    This Saturday the Mini Maker Faire is coming to Brighton and for the first time we’re going to be part of it, showcasing some pieces from Chi-TEK!

    Chi-TEK is a tea inspired showcase of technologically modified teapots by internationally acclaimed women interaction designers, sound artists, bio artists, architects, and performance artists.

    Chi-TEK, based on the acronym for Computer Human Interaction, celebrates the talent and innovation that women bring to arts and technology. The exhibition of technologically modified teapots first showcased at the V&A Sackler Centre, and in the V&A John Madejski Garden as part of London Design Festival 2011, in the playful guise of a tea party. Almost a year on from the Chi-TEK tea party MzTEK brings a selection of the Chi-TEK hacked teapots to the Brighton Mini Maker Faire.

    The showcase of playful, witty and thought provoking work explores themes of ritual, nostalgia and sociopolitical contexts surrounding tea and tea making. Some women embraced and embellished the rituals, some women rejected them, while others reinvented the teapot. Chi-TEK challenges the cultural association between masculinity and technology, whilst providing a tongue-in-cheek take on what women really get up to around the kitchen table.

    The interactive art works at the Brighton Mini Maker Faire by Mouna Andraos & Melissa Mongiat, Tine Bech and Artemis Papageorgiou, are a selection of the 15 amazing hacked teapots by leading women artists and designers commissioned for Chi-TEK with the support of ACE Grants for the Arts.

    This Is Not A Teapot by Artemis Papageorgiou

    LightPot by Tine Bech

    On The Difficulty of Serving Tea by Mouna Andraos and Melissa Mongiat

    The details for the Brighton Mini Maker Faire are as follows:


    Corn Exchange and Dome Foyer Bar
    Brighton Dome
    12a Pavilion Buildings
    Castle Square
    BN1 1EE


    Saturday 8th September, 10am – 5pm

    For more info about the Maker Faire please visit the website, and for any further information about Chi-TEK please email us at info@mztek.org


  2. FLOSSIE! Women in Open Source Soft & Hardware

    MzTEK will be taking part in the women’s open source conference  FLOSSIE this Friday 25 and Saturday 26 May at Queen Mary University.

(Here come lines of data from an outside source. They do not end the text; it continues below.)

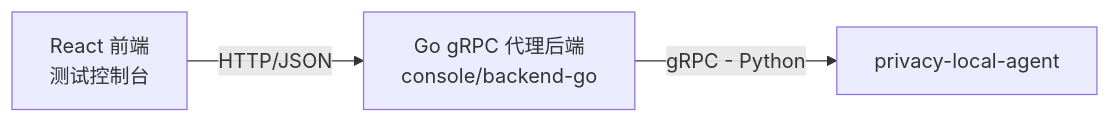
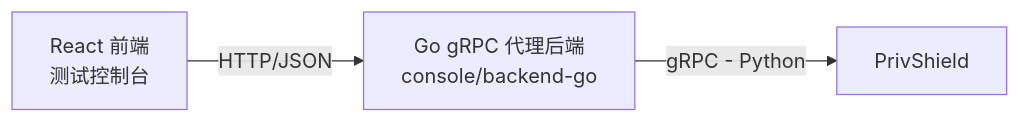
One commit to fengzhizi319/PrivShield changed the diagram in console/backend-go/docs/design.md. Above: the diagram before and after it, drawn with Mermaid. The commit also changed 393 other files, not shown here.

Commit message:
refactor(brand): 全面将 privacy_local_agent 迁移升级为 PrivShield

````diff
--- a/console/backend-go/docs/design.md
+++ b/console/backend-go/docs/design.md
@@ -18,5 +18,5 @@
 ```mermaid
 graph LR
     A[React 前端<br/>测试控制台] -->|HTTP/JSON| B[Go gRPC 代理后端<br/>console/backend-go]
-    B -->|gRPC - Python| C[privacy-local-agent]
+    B -->|gRPC - Python| C[PrivShield]
 ```
````
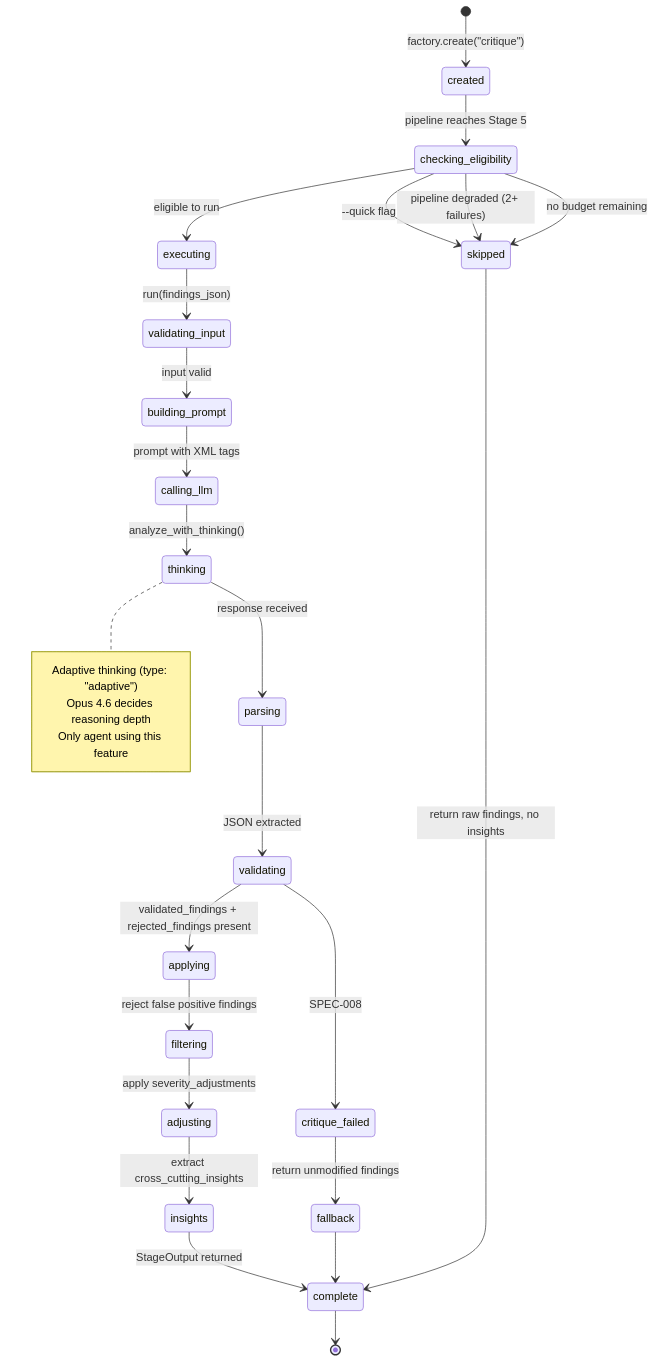
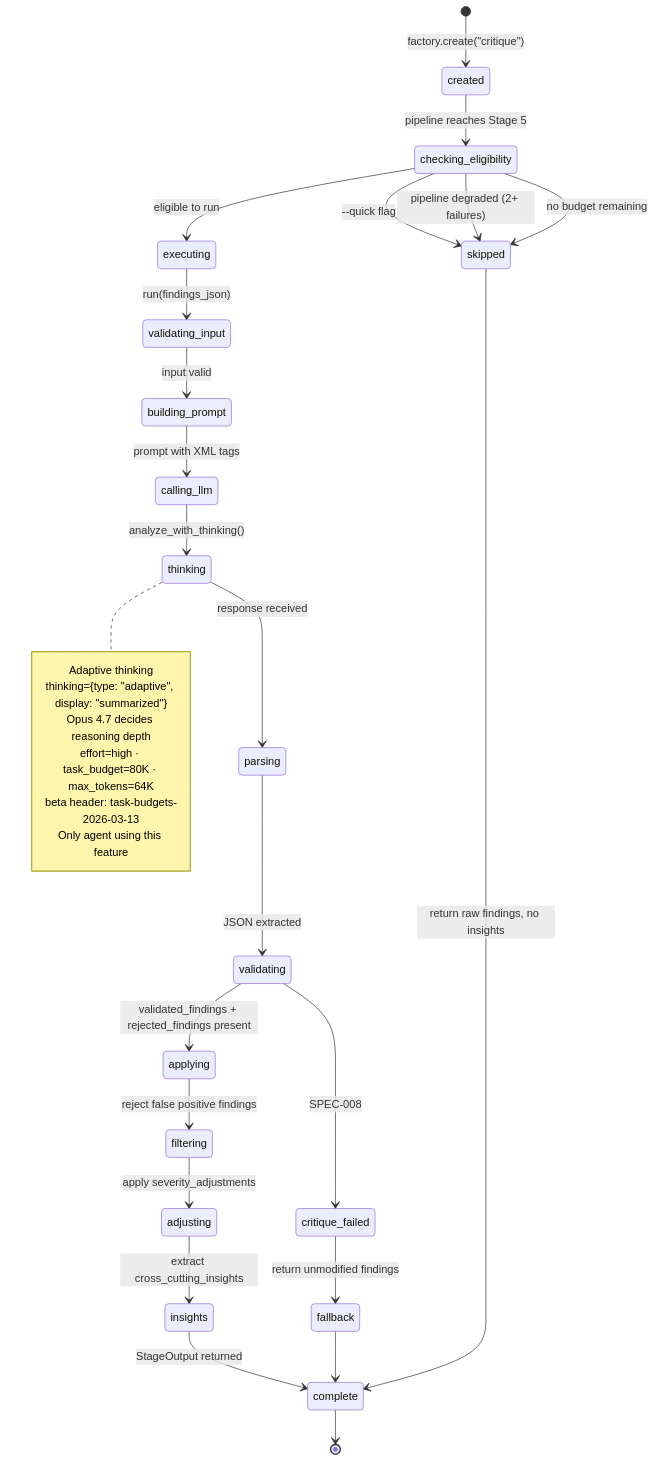
Before and after one commit to leocder07/spectra: the third of 3 diagrams in docs/diagrams/state-agent-lifecycle.md, drawn with Mermaid. The commit also changed other lines of this file and 15 other files, not shown here.

````diff
--- a/docs/diagrams/state-agent-lifecycle.md
+++ b/docs/diagrams/state-agent-lifecycle.md
@@ -103,40 +103,43 @@
 ```mermaid
 stateDiagram-v2
     [*] --> created : factory.create("critique")
 
     created --> checking_eligibility : pipeline reaches Stage 5
 
     checking_eligibility --> skipped : --quick flag
     checking_eligibility --> skipped : pipeline degraded (2+ failures)
     checking_eligibility --> skipped : no budget remaining
     checking_eligibility --> executing : eligible to run
 
     executing --> validating_input : run(findings_json)
     validating_input --> building_prompt : input valid
     building_prompt --> calling_llm : prompt with XML tags
 
     calling_llm --> thinking : analyze_with_thinking()
     note right of thinking
-        Adaptive thinking (type: "adaptive")
-        Opus 4.6 decides reasoning depth
+        Adaptive thinking
+        thinking={type: "adaptive", display: "summarized"}
+        Opus 4.7 decides reasoning depth
+        effort=high · task_budget=80K · max_tokens=64K
+        beta header: task-budgets-2026-03-13
         Only agent using this feature
     end note
 
     thinking --> parsing : response received
     parsing --> validating : JSON extracted
 
     validating --> applying : validated_findings + rejected_findings present
     validating --> critique_failed : SPEC-008
 
     applying --> filtering : reject false positive findings
     filtering --> adjusting : apply severity_adjustments
     adjusting --> insights : extract cross_cutting_insights
     insights --> complete : StageOutput returned
 
     critique_failed --> fallback : return unmodified findings
     fallback --> complete
 
     skipped --> complete : return raw findings, no insights
 
     complete --> [*]
 ```
````
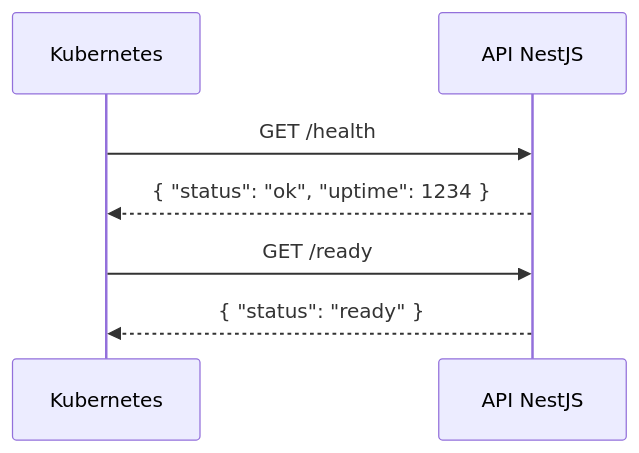
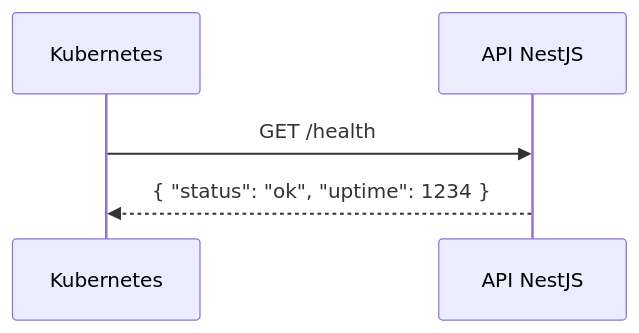
The fifth of 8 diagrams in docs/09-setup-config.md (TROCA-AULA/troca-aula-backend), drawn with Mermaid before and after one commit. The commit also changed other lines of this file and 9 other files, not shown here.

````diff
--- a/docs/09-setup-config.md
+++ b/docs/09-setup-config.md
@@ -301,10 +302,8 @@
 ```mermaid
 sequenceDiagram
     participant K8s as Kubernetes
     participant App as API NestJS
     
     K8s->>App: GET /health
     App-->>K8s: { "status": "ok", "uptime": 1234 }
-    K8s->>App: GET /ready
-    App-->>K8s: { "status": "ready" }
 ```
````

    On Friday at 3.50pm we will be presenting our amazing Chi-TEK tea party project we delivered last year in the V&A garden. For more details on the project click on the teapot on the left (or here).

    On Saturday, 2.30pm, we will join up with Embroidered Digital Commons to contribute some soft circuits to the epic collective embroidering of the text from ‘A Concise Lexicon of/for the Digital Commons’.

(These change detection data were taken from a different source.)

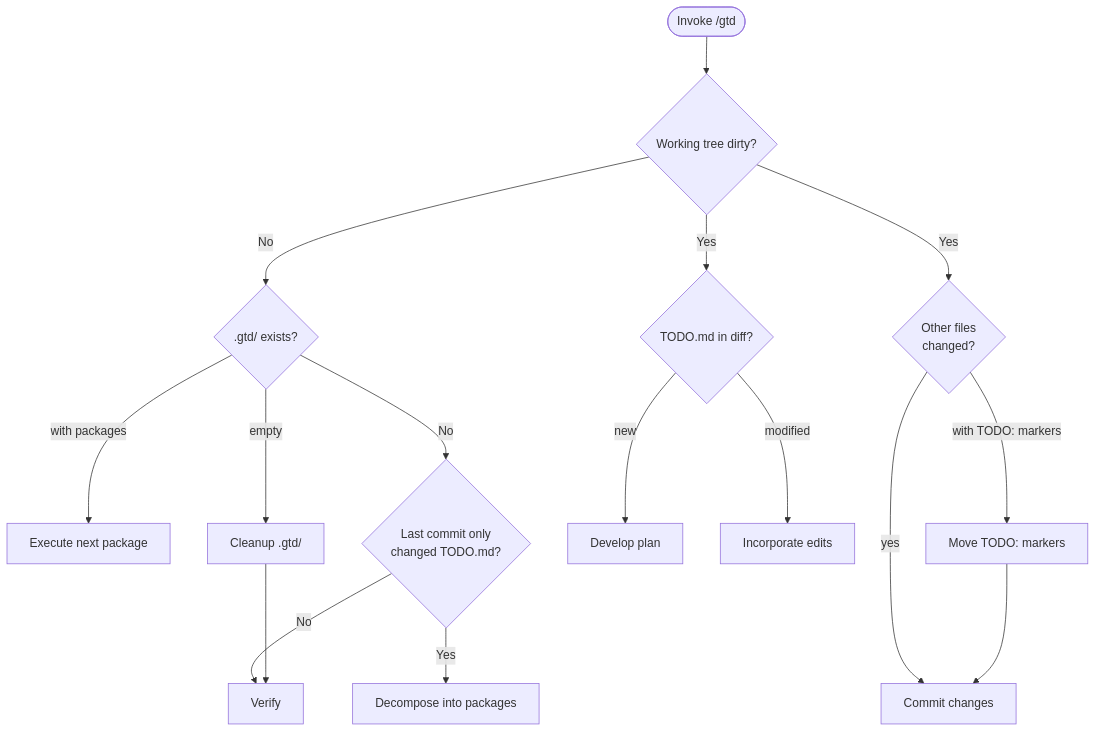
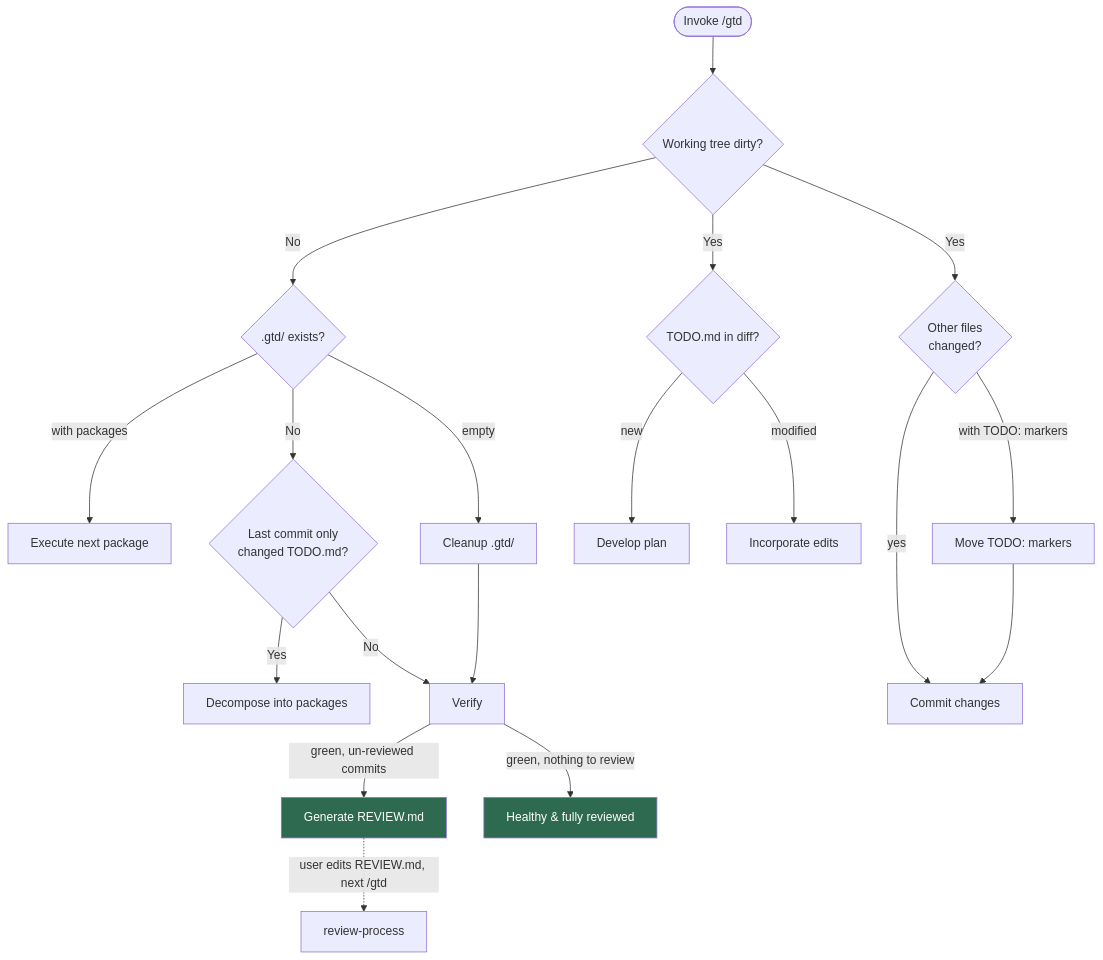
Before and after one commit to pmelab/gtd: the diagram in README.md, drawn with Mermaid. The commit also changed other lines of this file and 8 other files, not shown here.

First line of the commit message:
test(gtd): cover human-review/verified workflow and update docs

````diff
--- a/README.md
+++ b/README.md
@@ -83,18 +87,22 @@
 ```mermaid
 flowchart TD
     Start([Invoke /gtd]) --> Dirty{Working tree dirty?}
     Dirty -->|No| Gtd{.gtd/ exists?}
     Gtd -->|with packages| Execute[Execute next package]
     Gtd -->|empty| Cleanup[Cleanup .gtd/]
     Gtd -->|No| Last{Last commit only<br/>changed TODO.md?}
     Last -->|Yes| Decompose[Decompose into packages]
     Last -->|No| Verify[Verify]
     Dirty -->|Yes| Todo{TODO.md in diff?}
     Todo -->|new| Seed[Develop plan]
     Todo -->|modified| Refine[Incorporate edits]
     Dirty -->|Yes| Other{Other files<br/>changed?}
     Other -->|with TODO: markers| Markers[Move TODO: markers]
     Other -->|yes| Commit[Commit changes]
     Markers --> Commit
     Cleanup --> Verify
+    Verify -->|green, un-reviewed commits| HumanReview[Generate REVIEW.md]:::terminal
+    Verify -->|green, nothing to review| Verified[Healthy & fully reviewed]:::terminal
+    HumanReview -.->|user edits REVIEW.md, next /gtd| ReviewProcess[review-process]
+    classDef terminal fill:#2d6a4f,color:#fff
 ```
````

    We invite women to come and join us and learn some of the basics to soft circuits, adding switches and lights to your embroidered patches. This is a free workshop, but your embroidery work will become part of the collective Embroidered Digital Commons project.

    FLOSSIE is a free conference, so sign up and spend the day with a bunch of like minded women, and attend workshops in Arduino, soft circuits, and learn about Free/Libre Open-source Software (FLOSS).


    Conference venue at Queen Mary University, Mile End – in the maths building.

    Check out the programme here.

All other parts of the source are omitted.